Where to start with Gimme Five? First established in 1989 by Michael Kopelman as an agency that represents, broadcasts, exhibits and designs, you’d most likely recognise their work in being the distributors for Stüssy, Patta, Brain Dead and Supreme throughout Europe, to name just a few. When they’re not managing the biggest streetwear brands in the world, launching new ones such as AFFIX, or broadcasting Know Wave from their London office, they somehow find time to produce their own merch, often referencing Michael’s deep love for music.
Come Sundown have a unique view of themselves and what they do. A view that I could never write better myself… “Once everything is gone and Earth is nothing more than a pockmarked moonscape, a rover similar to the one exploring Mars right now, will make its way across our once great land.
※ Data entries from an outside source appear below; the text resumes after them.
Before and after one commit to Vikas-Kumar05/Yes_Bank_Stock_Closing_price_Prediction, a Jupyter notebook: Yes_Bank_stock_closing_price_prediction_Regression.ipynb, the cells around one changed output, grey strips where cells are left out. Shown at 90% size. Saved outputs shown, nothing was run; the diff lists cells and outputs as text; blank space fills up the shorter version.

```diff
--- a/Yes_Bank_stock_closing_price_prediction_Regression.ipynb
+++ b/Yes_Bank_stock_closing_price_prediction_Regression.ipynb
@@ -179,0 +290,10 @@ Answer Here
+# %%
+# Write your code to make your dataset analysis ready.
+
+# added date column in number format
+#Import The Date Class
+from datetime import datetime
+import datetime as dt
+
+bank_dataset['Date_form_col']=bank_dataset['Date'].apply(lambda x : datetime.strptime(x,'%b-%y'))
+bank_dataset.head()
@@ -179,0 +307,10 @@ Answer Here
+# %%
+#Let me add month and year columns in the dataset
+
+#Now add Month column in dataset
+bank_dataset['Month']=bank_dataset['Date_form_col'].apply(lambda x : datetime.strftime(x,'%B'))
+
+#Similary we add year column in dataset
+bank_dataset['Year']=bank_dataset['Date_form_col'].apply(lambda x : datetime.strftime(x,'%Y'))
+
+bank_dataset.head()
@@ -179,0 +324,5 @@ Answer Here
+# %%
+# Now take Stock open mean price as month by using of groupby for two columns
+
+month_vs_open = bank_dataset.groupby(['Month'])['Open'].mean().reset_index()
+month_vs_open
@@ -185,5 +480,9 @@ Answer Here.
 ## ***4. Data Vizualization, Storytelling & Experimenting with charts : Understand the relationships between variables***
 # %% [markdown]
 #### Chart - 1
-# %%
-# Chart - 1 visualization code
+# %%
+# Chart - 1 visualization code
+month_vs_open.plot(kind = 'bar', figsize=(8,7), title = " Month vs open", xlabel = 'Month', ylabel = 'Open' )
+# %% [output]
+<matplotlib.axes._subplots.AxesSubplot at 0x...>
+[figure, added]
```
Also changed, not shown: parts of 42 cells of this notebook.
As the rover examines samples of irradiated soil and transmits the data to the distant civilisation from which it came, it unknowingly parks above an artefact buried deep in a layer of sedimentary ash. It is possible that this artefact once bore the name Come Sundown.”
Japan native Ryohei Kawanishi is at the helm of LANDLORD as designer and creative director, having created the brand in 2015. He graduated from Parsons School of Design the same year with a Masters of Fine Arts in Fashion Design and Society, having studied at Central Saint Martins College of Arts and Design in London in 2011, so he knows what he’s talking about when it comes to the future of fashion design… tees too.
For those who don’t know Avi Gold, he grew up in downtown Vancouver where his interest in street culture was born. A longtime Sneeze Magazine contributor, Gold also has a hand in many other notable projects. Better (formerly Bootleg Is Better), has come into it’s own over the past year, ending 2017 with a pop-up at Dover Street Market in London. The brand, signified by its name, uses obvious points of reference for its design that can sometimes border on copyright infringement… or does it?
Another name associated with Dover Street Market, IDEA is actually the book concession store at DSM, sourcing some of the rarest and most interesting books from around the world and publishing their own to add to the pile. Outside of books, they also produce their own line of tees. The above is from a series in which they took the most popular images on their Instagram account, taken from books they sold, reached out to the creators of said images for permission and put those images on tees. Simply ingenious.
Our last brand is GRINDLONDON – not to be confused with the line of swanky coffee shops. The brand is a longtime London stalwart and has focused on developing an honest approach to what they label “road-ready” menswear, mixing original concepts with the brand’s own roots and culture. Drawing inspiration from many of London’s subcultures, past and present, they aim to embody all the good and bad that London has contributed to world attitudes, magnifying these qualities through their “clean and direct aesthetic.”